» **Requirement**
Going line by line through the entries, count those containing "flex" and state only the result.

[Records for this task Boundary: Start]

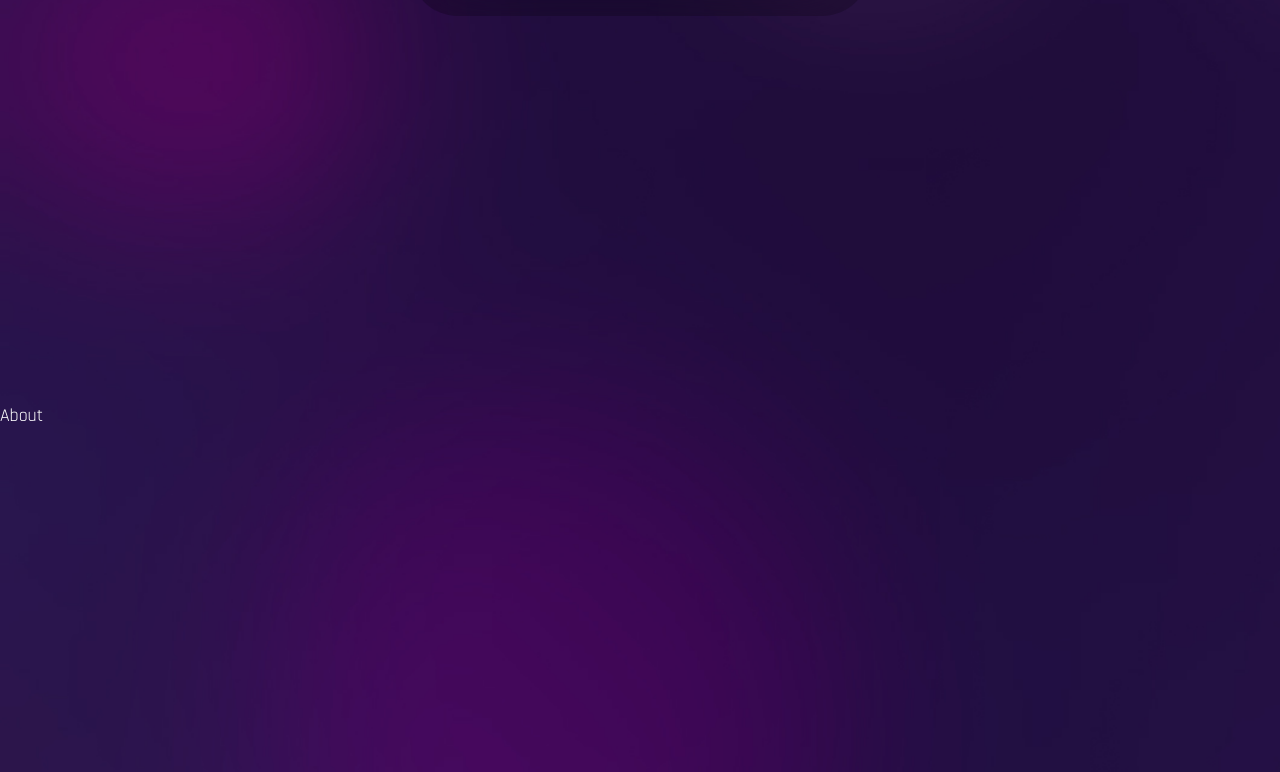
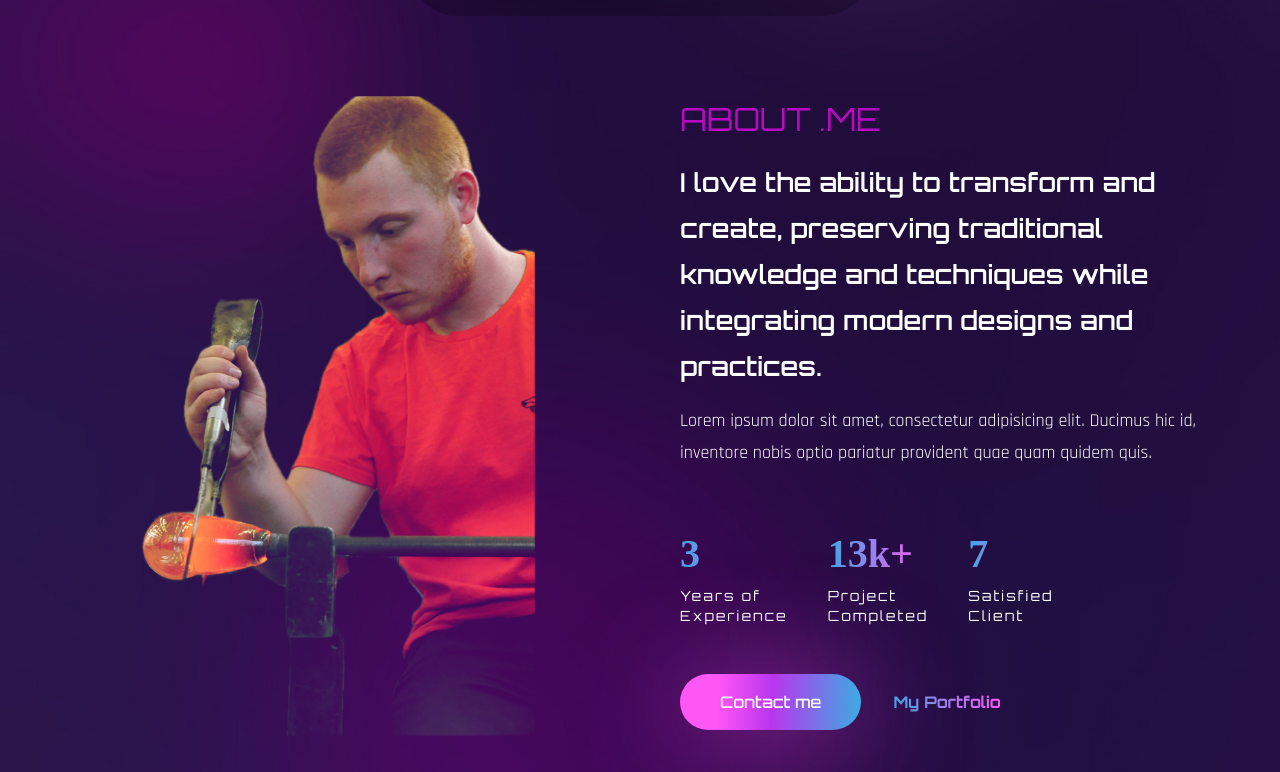
Before and after one commit to Lucas-tsl/PT-GlassBlower, a React (Create React App) app in the folder portfolio-starter-main/: page / in a window 1280 px wide. Shown: the part 768-1540 px from the top of the page. Built offline with nearby package versions, Linux system fonts and the light colour scheme; the HTML template or start-up script is replaced by a standard one; a web font is replaced by a local one.

Commit message:
création à propos & animations

```diff
--- a/portfolio-starter-main/src/components/About.js
+++ b/portfolio-starter-main/src/components/About.js
@@ -1,7 +1,91 @@
 import React from 'react';
+//countup
+import CountUp from "react-countup";
+
+// intersection observer hook
+import {useInView} from 'react-intersection-observer';
+
+// animations
+import {motion} from 'framer-motion';
+
+import {fadeIn} from "../variants";
 
 const About = () => {
-  return <div className="section" id="about">About</div>;
+    const [ref, inView] = useInView({
+        threshold: 0.5,
+    });
+
+    return (
+        <section className="section" id="about" ref={ref}>
+            <div className="container mx-auto">
+                <div className="flex flex-col gap-y-10 lg:flex-row lg:items-center lg:gap-x-20 lg:gap-y-0 h-screen">
+                    {/* image */}
+                    <motion.div
+                        variants={fadeIn('left', 0.5)}
+                        initial="hidden"
+                        whileInView="show"
+                        viewport={{once:false, amount:0.3}}
+                        className="flex-1 bg-about bg-contain bg-no-repeat h-[640px] mix-blend-lighten bg-top"></motion.div>
+                    {/* text */}
+                    <motion.div
+                        variants={fadeIn('right', 0.3)}
+                        initial="hidden"
+                        whileInView="show"
+                        viewport={{once:false, amount:0.3}}
+                        className="flex-1">
+                        <h2 className="h2 text-accent">About .me</h2>
+                        <h3 className="h3 mb-4">I love the ability to transform and create, preserving traditional knowledge and techniques while integrating modern designs and practices.</h3>
+                        <p className="mb-6">Lorem ipsum dolor sit amet, consectetur adipisicing elit. Ducimus hic id, inventore nobis optio pariatur provident quae quam quidem quis.</p><br/>
+                        {/* stats */}
+                        <div className='flex gap-x-6 lg:gap-x-10 mb-12'>
+                            {/*1st*/}
+                            <div>
+                                <div className="text-[40px] font-tertiary text-gradient mb-2"
+                                     style={{lineHeight: '1.2', paddingTop: '5px'}}>
+                                    {inView ? <CountUp start={0} end={3} duration={7}/> : null}
+                                </div>
+
+                                <div className="font-primary text-sm tracking-[2px]">
+                                    Years of <br/>
+                                    Experience
+                                </div>
+                            </div>
+                            {/*2nd*/}
+                            <div>
+                                <div className="text-[40px] font-tertiary text-gradient mb-2"
+                                     style={{lineHeight: '1.2', paddingTop: '5px'}}>
+                                    {inView ? <CountUp start={0} end={13} duration={7}/> : null}
+                                    k+
+                                </div>
+
+                                <div className="font-primary text-sm tracking-[2px]">
+                                    Project <br/>
+                                    Completed
+                                </div>
+                            </div>
+                            {/*3rd*/}
+                            <div>
+                                <div className="text-[40px] font-tertiary text-gradient mb-2"
+                                     style={{lineHeight: '1.2', paddingTop: '5px'}}>
+                                    {inView ? <CountUp start={0} end={7} duration={7}/> : null}
+
+                                </div>
+
+                                <div className="font-primary text-sm tracking-[2px]">
+                                    Satisfied<br/>
+                                    Client
+                                </div>
+                            </div>
+                        </div>
+                        <div className="flex gap-x-8 items-center">
+                            <button className="btn btn-lg">Contact me </button>
+                            <a href="#" className="text-gradient btn-link">My Portfolio</a>
+                        </div>
+                    </motion.div>
+                </div>
+            </div>
+        </section>
+    );
 };
 
 export default About;
```
Also changed, not shown: portfolio-starter-main/src/assets/about.png.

[Records for this task Boundary: End]

» **Response for this exercise**
5